Although not vituperative, I found Thrall’s article insidious for its anti-Israel tropes. This is very much in keeping with the high-toned anti-Zionist viewpoint that the NYRB occasionally features, most controversially showcased nearly ten years ago with Tony Judt’s suggestion of a one-state solution. Still, I don’t think that Thrall’s bottom-line conclusion is necessarily wrong. A muddling along with ceasefires and further unilateral withdrawals does seem more likely than a negotiated two-state solution within the coming year.

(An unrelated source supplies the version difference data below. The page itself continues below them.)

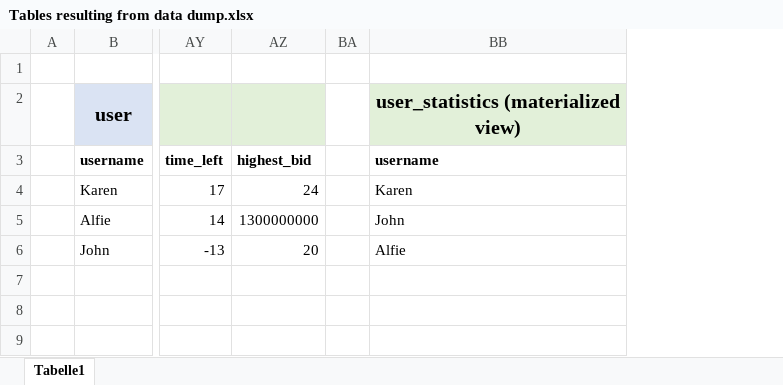
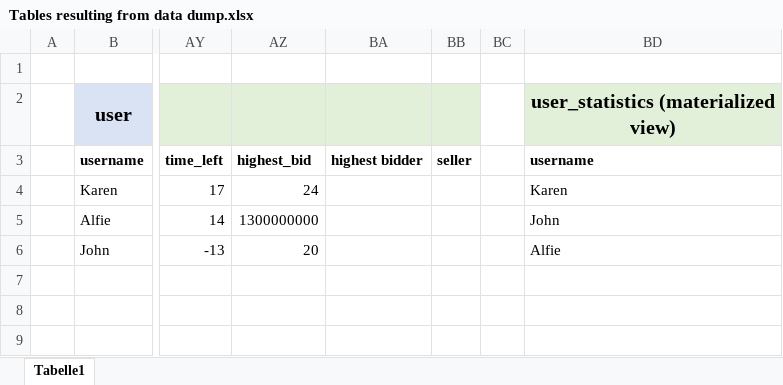
Before and after one commit to echtermeyer/BidBits-Webapp, an Excel workbook: docs/Tables resulting from data dump.xlsx, sheet Tabelle1, drawn as a sheet; only a part is shown, gaps mark what is left out; values as stored, in another font and other column widths than the file's, no borders; the diff names each change by its address in the sheet, - before the commit and + after, or states it on an @@ line.

```diff
--- a/docs/Tables resulting from data dump.xlsx (sheet Tabelle1)
+++ b/docs/Tables resulting from data dump.xlsx (sheet Tabelle1)
+column BA, row 3: highest bidder
+column BB, row 3: seller
```
Also changed, not shown: 4 other files.
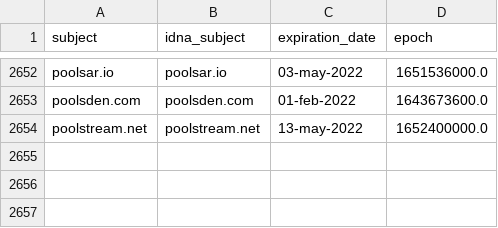
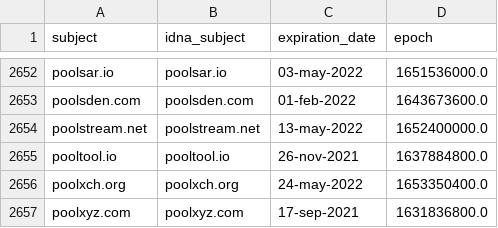
Before and after one commit to Ultimate-Hosts-Blacklist/ZeroDot1_CoinBlockerLists, a CSV file: .pyfunceble/whois.csv, drawn as a sheet; only a part is shown, gaps mark what is left out.

```diff
--- a/.pyfunceble/whois.csv
+++ b/.pyfunceble/whois.csv
@@ -2654 +2654,4 @@ poolsden.com,poolsden.com,01-feb-2022,1643673600.0
 poolstream.net,poolstream.net,13-may-2022,1652400000.0
+pooltool.io,pooltool.io,26-nov-2021,1637884800.0
+poolxch.org,poolxch.org,24-may-2022,1653350400.0
+poolxyz.com,poolxyz.com,17-sep-2021,1631836800.0
```
Also changed, not shown: 12 other files.
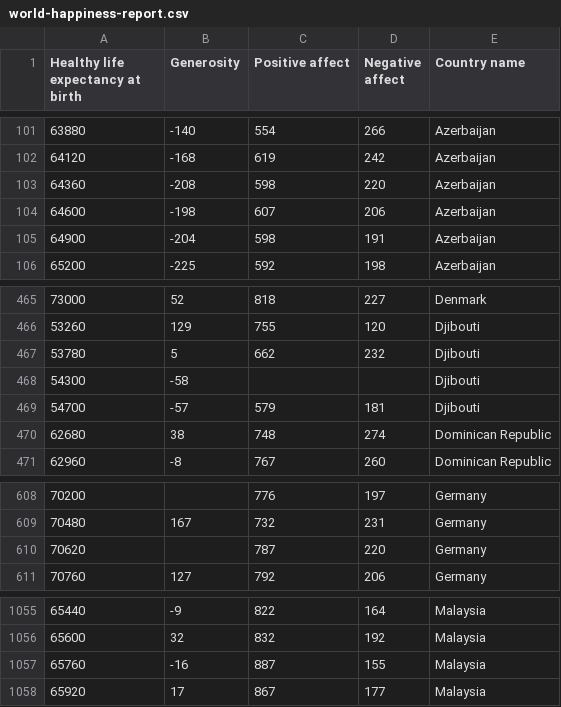
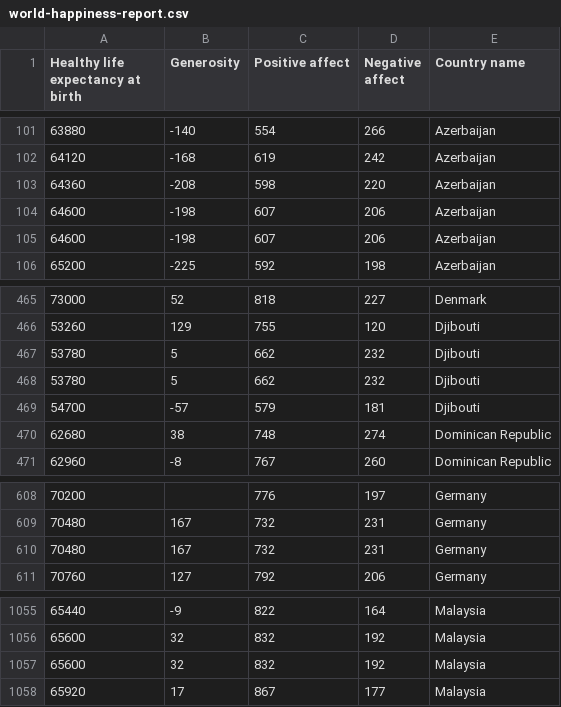
Before and after one commit to lyhllo/NaiveBayes, a CSV file: world-happiness-report.csv, drawn as a sheet; only a part is shown, gaps mark what is left out; removed rows and columns are numbered as before the commit, all else as after; the diff names each change by its address in the sheet, - before the commit and + after, or states it on an @@ line.

Commit message:
Update world-happiness-report.csv

```diff
--- a/world-happiness-report.csv
+++ b/world-happiness-report.csv
-row 105: 64900 | -204 | 598 | 191 | Azerbaijan
+row 105: 64600 | -198 | 607 | 206 | Azerbaijan
-row 468: 54300 | -58 |  |  | Djibouti
+row 468: 53780 | 5 | 662 | 232 | Djibouti
-row 610: 70620 |  | 787 | 220 | Germany
+row 610: 70480 | 167 | 732 | 231 | Germany
-row 1057: 65760 | -16 | 887 | 155 | Malaysia
+row 1057: 65600 | 32 | 832 | 192 | Malaysia
```
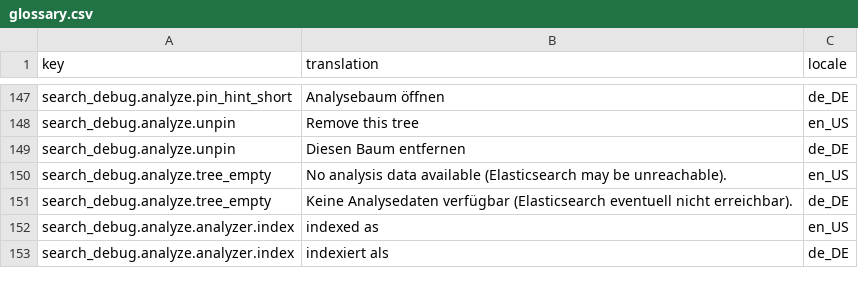
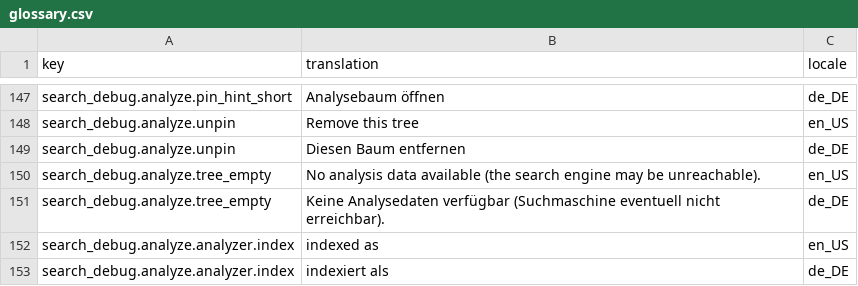
Before and after one commit to andrebarthelmeshellmuth/spryker-search-debugger, a CSV file: data/glossary.csv, drawn as a sheet; only a part is shown, gaps mark what is left out.

Commit message:
Stop naming Elasticsearch specifically in engine-agnostic user-facing copy
This package is verified against, and supports, both Elasticsearch and
OpenSearch (see the README's own compatibility matrix) — the
tree-unreachable flash message shouldn't imply otherwise.

```diff
--- a/data/glossary.csv
+++ b/data/glossary.csv
@@ -149,4 +149,4 @@ search_debug.analyze.unpin,Remove this tree,en_US
 search_debug.analyze.unpin,Diesen Baum entfernen,de_DE
-search_debug.analyze.tree_empty,No analysis data available (Elasticsearch may be unreachable).,en_US
-search_debug.analyze.tree_empty,Keine Analysedaten verfügbar (Elasticsearch eventuell nicht erreichbar).,de_DE
+search_debug.analyze.tree_empty,No analysis data available (the search engine may be unreachable).,en_US
+search_debug.analyze.tree_empty,Keine Analysedaten verfügbar (Suchmaschine eventuell nicht erreichbar).,de_DE
 search_debug.analyze.analyzer.index,indexed as,en_US
```
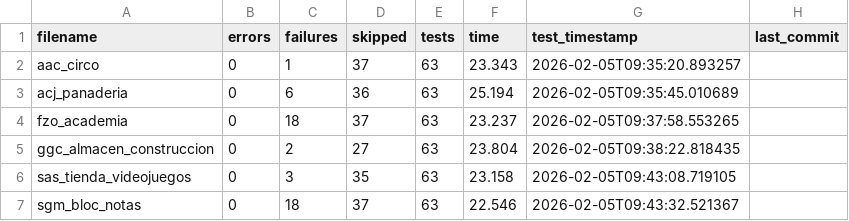
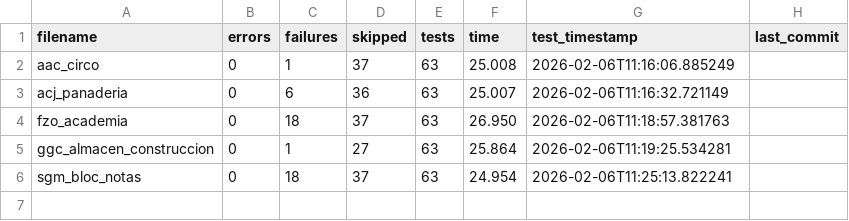
Before and after one commit to unpobrecitoalumno/SGE-odoo-tests, a CSV file: docs/B/resumen.csv, drawn as a sheet.

Commit message:
Tests from 172.31.24.143 on 20260206_111605

```diff
--- a/docs/B/resumen.csv
+++ b/docs/B/resumen.csv
@@ -1,7 +1,6 @@
 filename,errors,failures,skipped,tests,time,test_timestamp,last_commit
-"aac_circo","0","1","37","63","23.343","2026-02-05T09:35:20.893257",""
-"acj_panaderia","0","6","36","63","25.194","2026-02-05T09:35:45.010689",""
-"fzo_academia","0","18","37","63","23.237","2026-02-05T09:37:58.553265",""
-"ggc_almacen_construccion","0","2","27","63","23.804","2026-02-05T09:38:22.818435",""
-"sas_tienda_videojuegos","0","3","35","63","23.158","2026-02-05T09:43:08.719105",""
-"sgm_bloc_notas","0","18","37","63","22.546","2026-02-05T09:43:32.521367",""
+"aac_circo","0","1","37","63","25.008","2026-02-06T11:16:06.885249",""
+"acj_panaderia","0","6","36","63","25.007","2026-02-06T11:16:32.721149",""
+"fzo_academia","0","18","37","63","26.950","2026-02-06T11:18:57.381763",""
+"ggc_almacen_construccion","0","1","27","63","25.864","2026-02-06T11:19:25.534281",""
+"sgm_bloc_notas","0","18","37","63","24.954","2026-02-06T11:25:13.822241",""
```
Also changed, not shown: 25 other files.
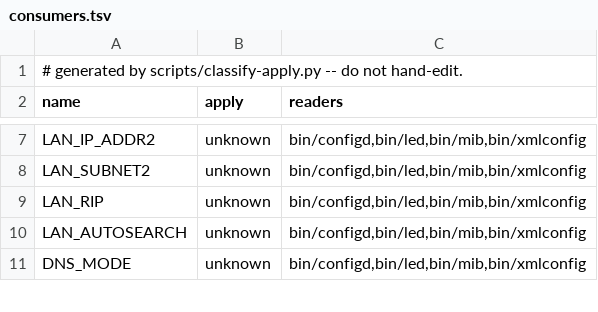
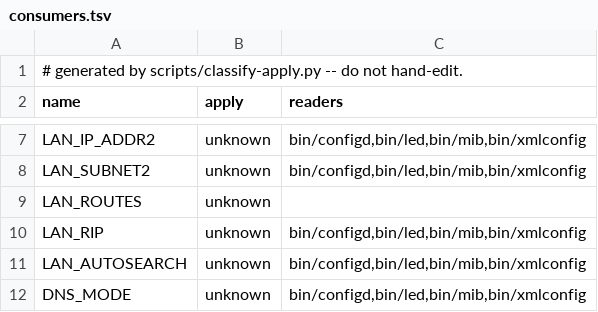
Before and after one commit to AndreZiviani/odi-ui, a TSV file: schema/consumers.tsv, drawn as a sheet; only a part is shown, gaps mark what is left out.

```diff
--- a/schema/consumers.tsv
+++ b/schema/consumers.tsv
@@ -8,2 +8,3 @@ LAN_IP_ADDR2	unknown	bin/configd,bin/led,bin/mib,bin/xmlconfig
 LAN_SUBNET2	unknown	bin/configd,bin/led,bin/mib,bin/xmlconfig
+LAN_ROUTES	unknown	
 LAN_RIP	unknown	bin/configd,bin/led,bin/mib,bin/xmlconfig
```
Also changed, not shown: schema/keys.tsv, schema/meta.tsv, 19 other files.
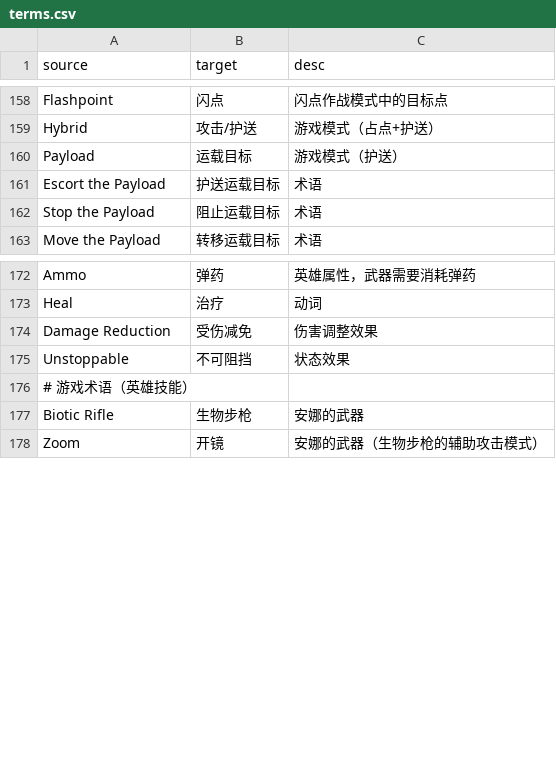
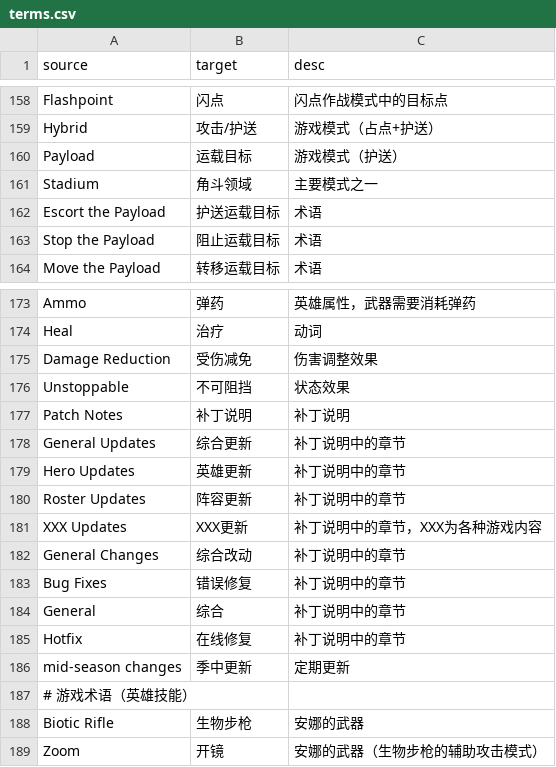
Before and after one commit to gjfLeo/ow-huiji-updater-v2, a CSV file: packages/wiki-editor/assets/data/terms.csv, drawn as a sheet; only a part is shown, gaps mark what is left out; the diff names each change by its address in the sheet, - before the commit and + after, or states it on an @@ line.

```diff
--- a/packages/wiki-editor/assets/data/terms.csv
+++ b/packages/wiki-editor/assets/data/terms.csv
+row 161: Stadium | 角斗领域 | 主要模式之一
+row 177: Patch Notes | 补丁说明 | 补丁说明
+row 178: General Updates | 综合更新 | 补丁说明中的章节
+row 179: Hero Updates | 英雄更新 | 补丁说明中的章节
+row 180: Roster Updates | 阵容更新 | 补丁说明中的章节
+row 181: XXX Updates | XXX更新 | 补丁说明中的章节，XXX为各种游戏内容
+row 182: General Changes | 综合改动 | 补丁说明中的章节
+row 183: Bug Fixes | 错误修复 | 补丁说明中的章节
+row 184: General | 综合 | 补丁说明中的章节
+row 185: Hotfix | 在线修复 | 补丁说明中的章节
+row 186: mid‑season changes | 季中更新 | 定期更新
```
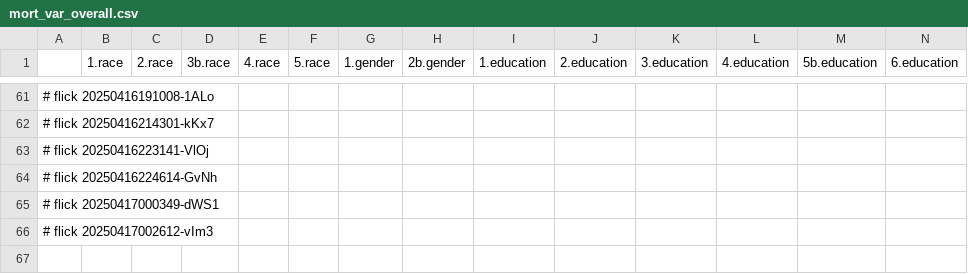
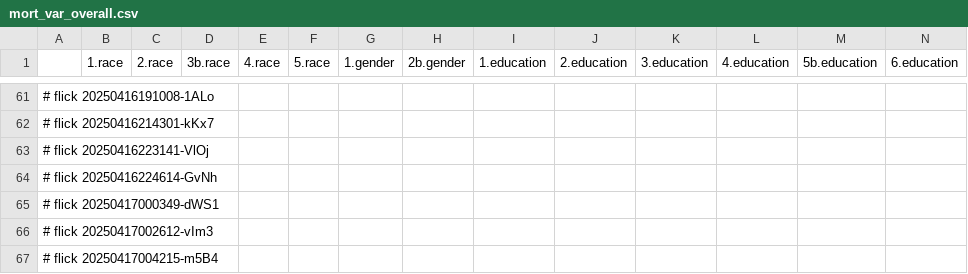
Before and after one commit to abikesa/simulacrum, a CSV file: kitabo/ensi/testbin/test3/assets/csv/mort_var_overall.csv, drawn as a sheet; only a part is shown, gaps mark what is left out; rows hold the shown columns only; the diff names each change by its address in the sheet, - before the commit and + after, or states it on an @@ line.

Commit message:
kitabo/ensi/testbin/test3/assets/csv/mort_var_overall.csv

```diff
--- a/kitabo/ensi/testbin/test3/assets/csv/mort_var_overall.csv
+++ b/kitabo/ensi/testbin/test3/assets/csv/mort_var_overall.csv
+row 67: # flick 20250417004215-m5B4
```
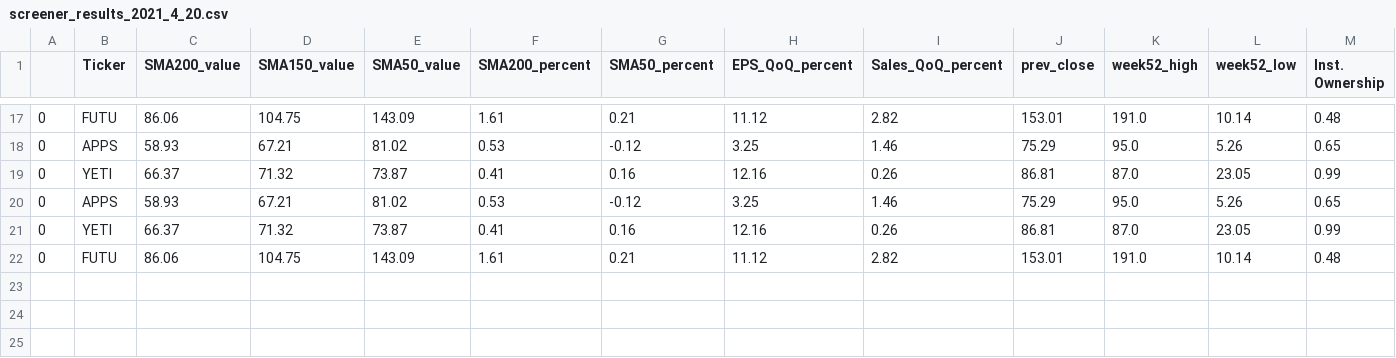
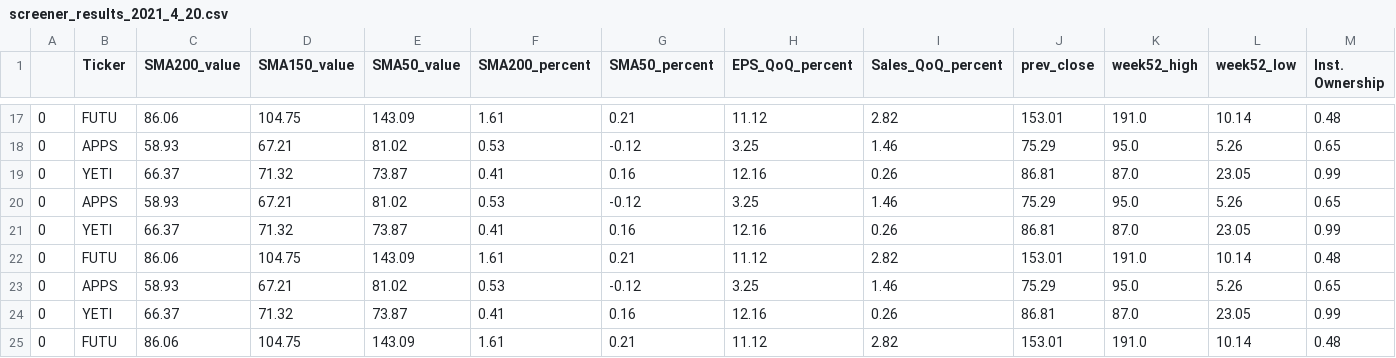
Before and after one commit to jdent23/StockSellRulesChecker, a CSV file: results/screener_results_2021_4_20.csv, drawn as a sheet; only a part is shown, gaps mark what is left out; rows hold the shown columns only; the diff names each change by its address in the sheet, - before the commit and + after, or states it on an @@ line.

Commit message:
Auto Uploading CSV files

```diff
--- a/results/screener_results_2021_4_20.csv
+++ b/results/screener_results_2021_4_20.csv
+row 23: 0 | APPS | 58.93 | 67.21 | 81.02 | 0.53 | -0.12 | 3.25 | 1.46 | 75.29 | 95.0 | 5.26 | 0.65
+row 24: 0 | YETI | 66.37 | 71.32 | 73.87 | 0.41 | 0.16 | 12.16 | 0.26 | 86.81 | 87.0 | 23.05 | 0.99
+row 25: 0 | FUTU | 86.06 | 104.75 | 143.09 | 1.61 | 0.21 | 11.12 | 2.82 | 153.01 | 191.0 | 10.14 | 0.48
```
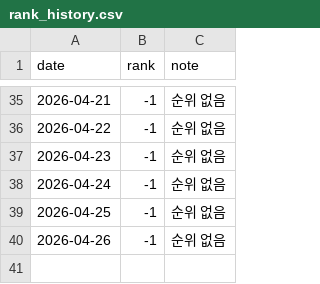
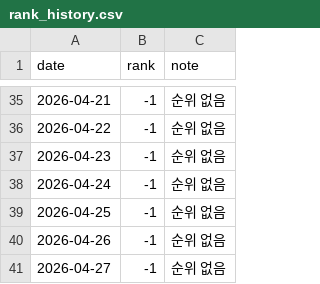
Before and after one commit to ddungpal/kyobo-tracker, a CSV file: rank_history.csv, drawn as a sheet; only a part is shown, gaps mark what is left out.

Commit message:
📊 순위 업데이트: 2026-04-27

```diff
--- a/rank_history.csv
+++ b/rank_history.csv
@@ -40 +40,2 @@
 2026-04-26,-1,순위 없음
+2026-04-27,-1,순위 없음
```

not because of some Zionist version of Nazi Germany’s Nuremburg Laws, as readers may infer, but because there is no civil marriage authority in Israel; hence, people of different religions cannot intermarry, nor can Jews marry each other, in Israel, without an Orthodox rabbi presiding. It’s not that I approve of this lack of civil marriage (au contraire), but interfaith couples can go to Cyprus or elsewhere, and return with legally recognized marriages. Unfortunately, Jewish-Arab couples would have trouble integrating into either Israeli Jewish or Arab society upon their return.
The unofficial Geneva Accord of 2003 did address the refugees issue in a compromise way that both sides could live with; and this is one of the issues that Olmert and Abbas were haggling over when other circumstances intervened, unfortunately, ending their negotiations in 2009 (just when they were really getting to their end point). That there was meant to be a concluding round of negotiations, to be presided over by Bush and Rice in their final weeks in office in Jan. 2009, was confirmed by Yasser Abed Rabbo when I visited Ramallah last year with Partners for Progressive Israel.